A chemical spill along a West Virginia river on Thursday has resulted in a tap water ban for as many as 300,000 people, shutting down bars and restaurants and forcing residents to line up for bottled water at stores.
Governor Earl Ray Tomblin declared a state of emergency for nine counties as a result of the spill of 4-Methylcyclohexane Methanol, a chemical used in the coal industry. The spill occurred along the Elk River in Charleston, the capital and largest city of the eastern U.S. state.
Health officials were advising residents to use the water only for flushing toilets and fighting fires.
“West Virginians in the affected service areas are urged NOT to use tap water for drinking, cooking, washing or bathing,” Gov. Tomblin said in a statement. “Right now, our priorities are our hospitals, nursing homes, and schools.”
Local media showed pictures of West Virginia residents lining up at stores for bottled water, and store shelves that had been emptied of their supplies.
The spill originated with Freedom Industries, a Charleston company, according to Laura Jordan, external affairs manager for West Virginia American Water.
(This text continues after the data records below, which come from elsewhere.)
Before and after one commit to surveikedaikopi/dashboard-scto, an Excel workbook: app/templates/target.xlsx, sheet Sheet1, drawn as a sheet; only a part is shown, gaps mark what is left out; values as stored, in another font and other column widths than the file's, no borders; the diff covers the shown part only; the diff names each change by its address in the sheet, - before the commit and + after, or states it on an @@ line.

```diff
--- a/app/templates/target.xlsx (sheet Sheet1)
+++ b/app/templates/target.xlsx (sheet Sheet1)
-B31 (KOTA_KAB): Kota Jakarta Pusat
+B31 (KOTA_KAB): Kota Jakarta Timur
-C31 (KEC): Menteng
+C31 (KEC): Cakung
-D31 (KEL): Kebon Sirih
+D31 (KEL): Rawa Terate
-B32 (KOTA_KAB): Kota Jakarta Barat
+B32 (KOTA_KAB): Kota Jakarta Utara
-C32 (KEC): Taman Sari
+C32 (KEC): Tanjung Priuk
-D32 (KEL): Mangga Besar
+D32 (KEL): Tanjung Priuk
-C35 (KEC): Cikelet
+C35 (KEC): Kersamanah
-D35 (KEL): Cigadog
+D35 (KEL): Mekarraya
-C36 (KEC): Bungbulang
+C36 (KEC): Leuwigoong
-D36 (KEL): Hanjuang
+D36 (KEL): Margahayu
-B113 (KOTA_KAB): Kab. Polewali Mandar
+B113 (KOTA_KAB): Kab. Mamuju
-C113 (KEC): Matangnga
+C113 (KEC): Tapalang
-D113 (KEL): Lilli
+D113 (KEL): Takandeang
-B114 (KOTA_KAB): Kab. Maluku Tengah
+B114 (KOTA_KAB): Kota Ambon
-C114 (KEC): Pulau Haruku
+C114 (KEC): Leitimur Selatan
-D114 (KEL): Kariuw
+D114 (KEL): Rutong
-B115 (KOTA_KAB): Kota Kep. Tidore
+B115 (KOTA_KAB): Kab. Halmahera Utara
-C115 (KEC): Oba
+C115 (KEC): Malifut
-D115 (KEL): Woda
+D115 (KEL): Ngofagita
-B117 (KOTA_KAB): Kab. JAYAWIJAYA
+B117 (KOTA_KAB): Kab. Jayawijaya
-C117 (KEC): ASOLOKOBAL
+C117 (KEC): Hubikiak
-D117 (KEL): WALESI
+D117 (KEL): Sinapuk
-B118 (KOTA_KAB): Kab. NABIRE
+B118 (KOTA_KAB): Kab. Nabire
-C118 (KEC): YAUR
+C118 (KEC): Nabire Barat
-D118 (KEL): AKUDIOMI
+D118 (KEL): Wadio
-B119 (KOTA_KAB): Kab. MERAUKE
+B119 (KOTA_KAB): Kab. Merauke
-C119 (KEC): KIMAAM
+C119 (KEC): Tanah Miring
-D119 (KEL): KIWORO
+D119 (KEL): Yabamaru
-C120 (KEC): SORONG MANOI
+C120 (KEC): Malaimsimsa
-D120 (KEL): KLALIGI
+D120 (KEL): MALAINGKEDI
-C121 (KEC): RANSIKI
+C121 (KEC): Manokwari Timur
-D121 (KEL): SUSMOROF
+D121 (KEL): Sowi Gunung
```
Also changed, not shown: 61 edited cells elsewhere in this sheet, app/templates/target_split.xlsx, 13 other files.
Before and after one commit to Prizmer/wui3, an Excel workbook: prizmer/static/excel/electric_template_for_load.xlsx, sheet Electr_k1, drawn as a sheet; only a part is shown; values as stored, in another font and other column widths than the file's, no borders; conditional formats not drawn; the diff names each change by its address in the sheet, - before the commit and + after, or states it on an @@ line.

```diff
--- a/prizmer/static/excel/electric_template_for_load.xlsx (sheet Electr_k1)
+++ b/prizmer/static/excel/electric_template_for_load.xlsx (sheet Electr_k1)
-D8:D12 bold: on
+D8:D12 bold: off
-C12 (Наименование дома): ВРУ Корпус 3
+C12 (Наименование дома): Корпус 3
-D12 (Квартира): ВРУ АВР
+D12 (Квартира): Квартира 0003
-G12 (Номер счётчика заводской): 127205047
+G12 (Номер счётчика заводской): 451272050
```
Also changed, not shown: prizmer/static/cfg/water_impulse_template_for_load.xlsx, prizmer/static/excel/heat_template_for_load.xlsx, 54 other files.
It occurred right above the intake of the Kanawha Valley water treatment plant in Charleston – the largest in West Virginia – and affects 100,000 homes and businesses, or 250,000 to 300,000 people, Jordan said.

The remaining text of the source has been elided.